A debit memo is an informal type of invoice. It is fairly uncommon and mostly used by banks or financial institutes; however, it can be useful if you’re trying to adjust your billing by a certain increment ($100 out of $10,000 for example). Instead of issuing a debit invoice though, many businesses simply reissue the invoice with the amount adjusted. This mainly comes down to personal preference and how you want to record your invoices and money.
7. Credit Memo
A credit memo (credit invoice) is to show the amount that you owe your customer. Ideally, you would want this to be negative because it’s used when you would issue a refund, for example. It can also be of use for discounts or to correct a billing error if you overcharge and under-deliver in other words.
Best Practices for Small Business Invoicing
Now that you understand the different types of small business invoices, here are some tips for invoicing that will help you get your customers to pay faster and improve your cash flow.
Keep invoices organized.
This should be pretty easy as a business owner. Simply implement a number system for invoices so you know exactly what invoice, goes to what customer, when it was issued, etc. Not only will this help keep you organized, but it will also keep you on the same page with employees who may handle invoicing now or in the future.
Simplicity is key.
Your customers don’t want to see your impressive (or so you may think) design skills and new logo on an invoice. They want to be able to easily see what their charges are, how much it will cost and when they need to pay it. The easier it is for your customer to figure this out, the faster they’ll complete the payment without any questions, getting you your money faster.
Widen your payment horizons by offering options for your customers to be able to pay online, over the phone and through the mail with a paper check. If you offer the option to pay electronically or even have the capabilities to accept debit/credit cards, you won’t have to wait for slow-paying customers to mail a check. If they are in control of their payment type, they might use your service repeatedly because of the convenience you give them.
Be upfront and formal.
When you take on a new client or customer, let them know your payment policies written in a document. If your customer knows before you even start the project or service when they are to pay, there are no excuses for the delay when the time comes. Let them know how much you charge for a late fee and when they can expect it after they receive an initial invoice from your business. Have both you and your customer sign the contract before you begin working so each of you will be responsible. It also shows how organized you are with your business and gives an extra inch of trustworthiness.
If your customer doesn’t meet the expectations of the payment terms, make sure you follow up. You don’t want to be rude or ruin a relationship with a customer, but you do need to get the money you deserve because as a business owner, let’s face it, you definitely need the money sooner than later.

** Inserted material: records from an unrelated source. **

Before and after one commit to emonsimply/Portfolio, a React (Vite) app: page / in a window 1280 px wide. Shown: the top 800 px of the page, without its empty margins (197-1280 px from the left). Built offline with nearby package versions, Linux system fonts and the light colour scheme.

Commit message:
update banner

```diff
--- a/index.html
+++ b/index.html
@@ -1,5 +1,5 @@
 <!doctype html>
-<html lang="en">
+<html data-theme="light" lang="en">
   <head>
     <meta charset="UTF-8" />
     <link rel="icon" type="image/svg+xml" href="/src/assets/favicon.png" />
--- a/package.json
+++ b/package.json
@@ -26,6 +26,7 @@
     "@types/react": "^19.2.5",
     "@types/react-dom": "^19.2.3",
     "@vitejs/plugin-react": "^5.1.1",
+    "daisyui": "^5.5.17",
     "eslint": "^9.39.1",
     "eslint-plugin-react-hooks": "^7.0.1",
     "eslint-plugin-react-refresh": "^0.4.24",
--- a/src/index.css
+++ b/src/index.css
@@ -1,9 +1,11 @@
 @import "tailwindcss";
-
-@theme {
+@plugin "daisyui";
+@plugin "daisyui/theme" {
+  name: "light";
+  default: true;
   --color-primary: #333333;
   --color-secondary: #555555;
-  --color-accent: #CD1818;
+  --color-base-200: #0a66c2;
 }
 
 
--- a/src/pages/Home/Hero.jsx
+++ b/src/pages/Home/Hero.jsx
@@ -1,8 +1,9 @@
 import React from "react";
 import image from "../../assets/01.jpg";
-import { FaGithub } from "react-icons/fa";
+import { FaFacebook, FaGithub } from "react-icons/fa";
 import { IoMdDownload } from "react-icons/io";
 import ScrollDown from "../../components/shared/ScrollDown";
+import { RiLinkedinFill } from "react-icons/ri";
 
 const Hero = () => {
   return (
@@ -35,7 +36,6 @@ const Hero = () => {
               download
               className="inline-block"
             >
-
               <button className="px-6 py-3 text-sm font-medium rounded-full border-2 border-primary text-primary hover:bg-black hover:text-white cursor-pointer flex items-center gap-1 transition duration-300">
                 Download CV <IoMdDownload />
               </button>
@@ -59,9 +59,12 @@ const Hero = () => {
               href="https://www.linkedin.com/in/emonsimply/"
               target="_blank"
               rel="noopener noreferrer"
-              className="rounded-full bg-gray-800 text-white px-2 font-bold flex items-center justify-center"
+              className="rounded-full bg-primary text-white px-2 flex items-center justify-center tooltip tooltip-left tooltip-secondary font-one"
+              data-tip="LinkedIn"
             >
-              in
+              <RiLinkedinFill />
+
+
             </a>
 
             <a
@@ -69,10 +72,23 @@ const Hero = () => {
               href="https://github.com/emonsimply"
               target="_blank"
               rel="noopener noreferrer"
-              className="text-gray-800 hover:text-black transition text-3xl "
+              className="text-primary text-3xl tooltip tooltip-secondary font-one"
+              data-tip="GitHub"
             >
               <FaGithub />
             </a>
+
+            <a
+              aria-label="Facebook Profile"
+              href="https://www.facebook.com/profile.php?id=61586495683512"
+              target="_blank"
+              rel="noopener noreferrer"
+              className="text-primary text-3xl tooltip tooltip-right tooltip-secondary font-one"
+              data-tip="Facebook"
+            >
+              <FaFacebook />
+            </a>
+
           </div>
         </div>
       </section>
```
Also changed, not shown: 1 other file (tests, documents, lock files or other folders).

We’ve all missed due dates before, and whatever the excuse is, a gentle reminder to your customer that they need to pay their invoice will go a long way. Maybe they simply forgot and they’ll complete the payment immediately after you reach out with a nudging email!
Slow paying customers not only test a business owner’s patience, but it can affect the success and livelihood of your business. Check out our tips on getting customers to pay their invoices to you faster. If you are still waiting for slow-paying customers, don’t want the burden of invoicing or could simply use the cash now, see if factoring is right for you.